Assigned task -
Leave the pictures out and write out the rest of the listing word for word.
#### Data records ####
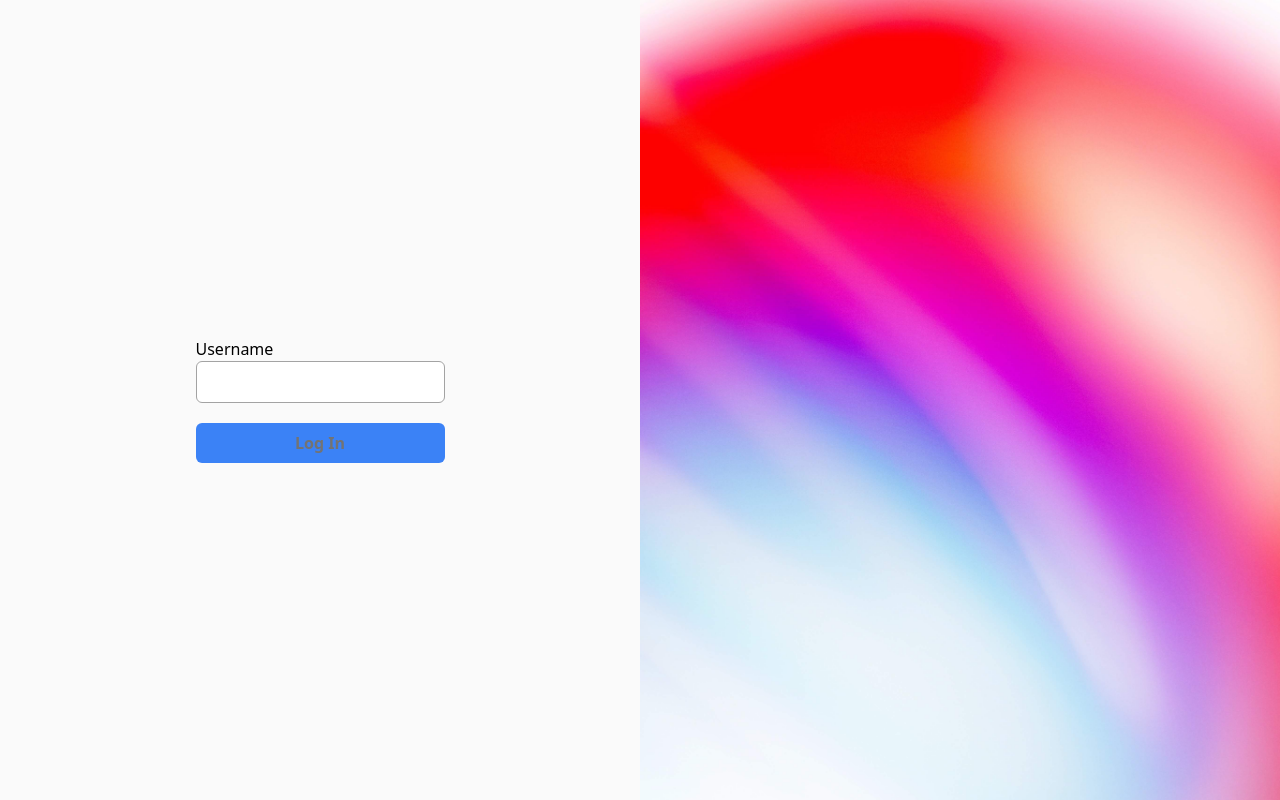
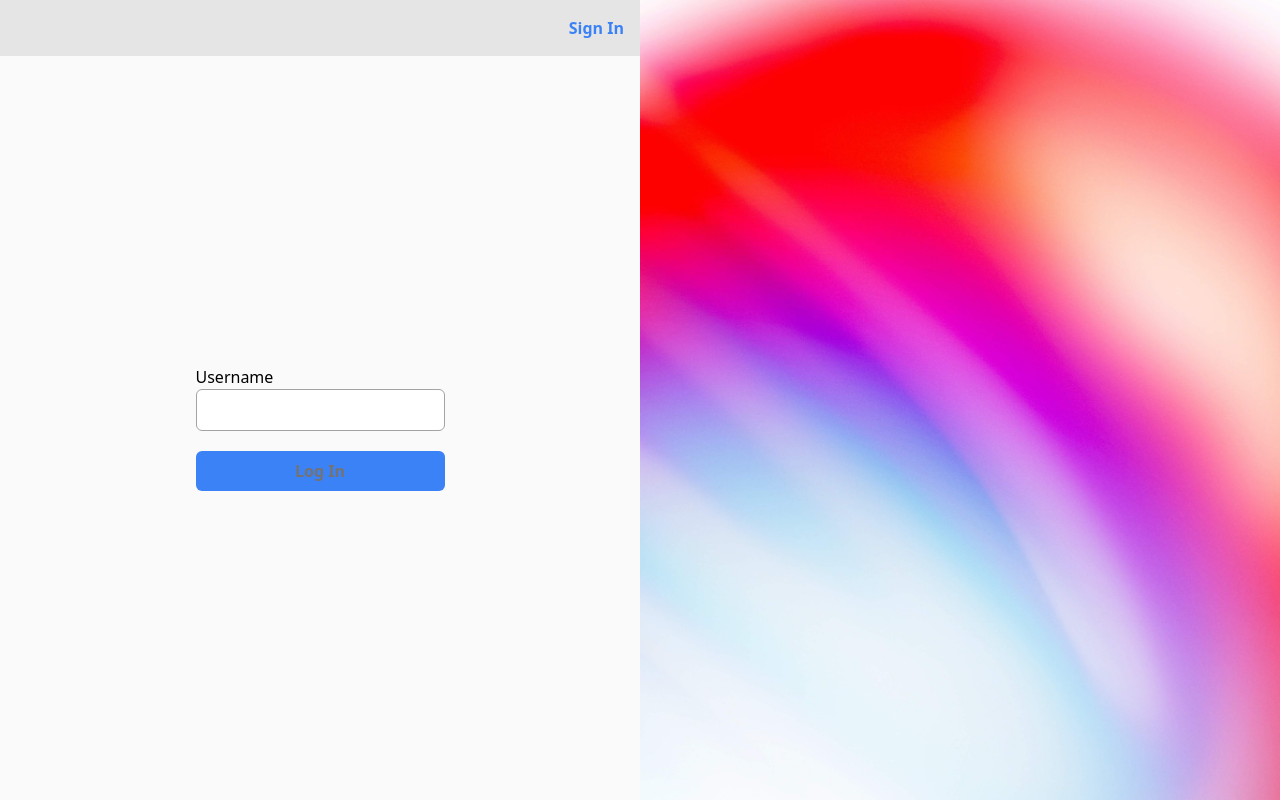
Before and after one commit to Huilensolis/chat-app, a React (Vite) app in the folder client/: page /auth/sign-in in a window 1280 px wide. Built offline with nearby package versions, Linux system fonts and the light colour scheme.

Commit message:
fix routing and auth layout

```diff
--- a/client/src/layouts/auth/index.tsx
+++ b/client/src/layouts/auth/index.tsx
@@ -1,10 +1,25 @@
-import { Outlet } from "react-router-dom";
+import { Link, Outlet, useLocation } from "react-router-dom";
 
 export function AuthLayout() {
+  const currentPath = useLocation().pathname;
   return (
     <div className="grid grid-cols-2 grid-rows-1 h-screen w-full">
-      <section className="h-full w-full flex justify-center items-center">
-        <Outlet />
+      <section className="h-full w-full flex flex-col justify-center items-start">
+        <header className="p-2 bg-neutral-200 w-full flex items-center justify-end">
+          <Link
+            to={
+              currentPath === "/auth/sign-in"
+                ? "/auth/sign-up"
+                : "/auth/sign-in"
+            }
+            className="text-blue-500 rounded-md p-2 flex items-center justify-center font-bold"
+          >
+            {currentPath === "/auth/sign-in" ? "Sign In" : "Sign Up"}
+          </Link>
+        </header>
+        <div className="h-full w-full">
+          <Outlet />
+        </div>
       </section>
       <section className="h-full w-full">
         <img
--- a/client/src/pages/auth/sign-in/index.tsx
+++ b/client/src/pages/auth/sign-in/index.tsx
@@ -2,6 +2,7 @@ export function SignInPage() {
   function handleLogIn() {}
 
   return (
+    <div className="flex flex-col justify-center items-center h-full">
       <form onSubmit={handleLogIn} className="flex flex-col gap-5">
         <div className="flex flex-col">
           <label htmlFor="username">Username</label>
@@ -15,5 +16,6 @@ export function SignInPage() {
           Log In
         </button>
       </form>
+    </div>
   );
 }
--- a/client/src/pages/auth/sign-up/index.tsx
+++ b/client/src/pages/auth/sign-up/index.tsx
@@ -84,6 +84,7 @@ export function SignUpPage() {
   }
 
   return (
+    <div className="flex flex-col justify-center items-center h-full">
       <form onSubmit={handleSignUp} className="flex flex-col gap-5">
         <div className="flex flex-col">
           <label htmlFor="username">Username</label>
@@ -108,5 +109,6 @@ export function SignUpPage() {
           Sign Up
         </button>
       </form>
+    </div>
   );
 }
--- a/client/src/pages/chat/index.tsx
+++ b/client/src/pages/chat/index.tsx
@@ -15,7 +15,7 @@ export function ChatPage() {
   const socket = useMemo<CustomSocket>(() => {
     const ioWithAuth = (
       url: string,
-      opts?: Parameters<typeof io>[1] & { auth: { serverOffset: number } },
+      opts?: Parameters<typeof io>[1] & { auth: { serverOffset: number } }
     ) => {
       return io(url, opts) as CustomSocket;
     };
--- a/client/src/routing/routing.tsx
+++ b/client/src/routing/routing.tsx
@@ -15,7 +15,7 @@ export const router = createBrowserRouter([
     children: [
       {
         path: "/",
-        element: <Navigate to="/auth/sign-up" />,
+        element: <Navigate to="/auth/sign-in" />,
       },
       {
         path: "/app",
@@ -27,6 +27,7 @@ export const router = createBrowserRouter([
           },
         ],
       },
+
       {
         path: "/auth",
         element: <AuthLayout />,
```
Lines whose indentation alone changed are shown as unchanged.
####
Exercise response -
Before and after one commit to Huilensolis/chat-app, a React (Vite) app in the folder client/: page /auth/sign-in in a window 1280 px wide. Built offline with nearby package versions, Linux system fonts and the light colour scheme.

Commit message:
fix routing and auth layout

```diff
--- a/client/src/layouts/auth/index.tsx
+++ b/client/src/layouts/auth/index.tsx
@@ -1,10 +1,25 @@
-import { Outlet } from "react-router-dom";
+import { Link, Outlet, useLocation } from "react-router-dom";
 
 export function AuthLayout() {
+  const currentPath = useLocation().pathname;
   return (
     <div className="grid grid-cols-2 grid-rows-1 h-screen w-full">
-      <section className="h-full w-full flex justify-center items-center">
-        <Outlet />
+      <section className="h-full w-full flex flex-col justify-center items-start">
+        <header className="p-2 bg-neutral-200 w-full flex items-center justify-end">
+          <Link
+            to={
+              currentPath === "/auth/sign-in"
+                ? "/auth/sign-up"
+                : "/auth/sign-in"
+            }
+            className="text-blue-500 rounded-md p-2 flex items-center justify-center font-bold"
+          >
+            {currentPath === "/auth/sign-in" ? "Sign In" : "Sign Up"}
+          </Link>
+        </header>
+        <div className="h-full w-full">
+          <Outlet />
+        </div>
       </section>
       <section className="h-full w-full">
         <img
--- a/client/src/pages/auth/sign-in/index.tsx
+++ b/client/src/pages/auth/sign-in/index.tsx
@@ -2,6 +2,7 @@ export function SignInPage() {
   function handleLogIn() {}
 
   return (
+    <div className="flex flex-col justify-center items-center h-full">
       <form onSubmit={handleLogIn} className="flex flex-col gap-5">
         <div className="flex flex-col">
           <label htmlFor="username">Username</label>
@@ -15,5 +16,6 @@ export function SignInPage() {
           Log In
         </button>
       </form>
+    </div>
   );
 }
--- a/client/src/pages/auth/sign-up/index.tsx
+++ b/client/src/pages/auth/sign-up/index.tsx
@@ -84,6 +84,7 @@ export function SignUpPage() {
   }
 
   return (
+    <div className="flex flex-col justify-center items-center h-full">
       <form onSubmit={handleSignUp} className="flex flex-col gap-5">
         <div className="flex flex-col">
           <label htmlFor="username">Username</label>
@@ -108,5 +109,6 @@ export function SignUpPage() {
           Sign Up
         </button>
       </form>
+    </div>
   );
 }
--- a/client/src/pages/chat/index.tsx
+++ b/client/src/pages/chat/index.tsx
@@ -15,7 +15,7 @@ export function ChatPage() {
   const socket = useMemo<CustomSocket>(() => {
     const ioWithAuth = (
       url: string,
-      opts?: Parameters<typeof io>[1] & { auth: { serverOffset: number } },
+      opts?: Parameters<typeof io>[1] & { auth: { serverOffset: number } }
     ) => {
       return io(url, opts) as CustomSocket;
     };
--- a/client/src/routing/routing.tsx
+++ b/client/src/routing/routing.tsx
@@ -15,7 +15,7 @@ export const router = createBrowserRouter([
     children: [
       {
         path: "/",
-        element: <Navigate to="/auth/sign-up" />,
+        element: <Navigate to="/auth/sign-in" />,
       },
       {
         path: "/app",
@@ -27,6 +27,7 @@ export const router = createBrowserRouter([
           },
         ],
       },
+
       {
         path: "/auth",
         element: <AuthLayout />,
```
Lines whose indentation alone changed are shown as unchanged.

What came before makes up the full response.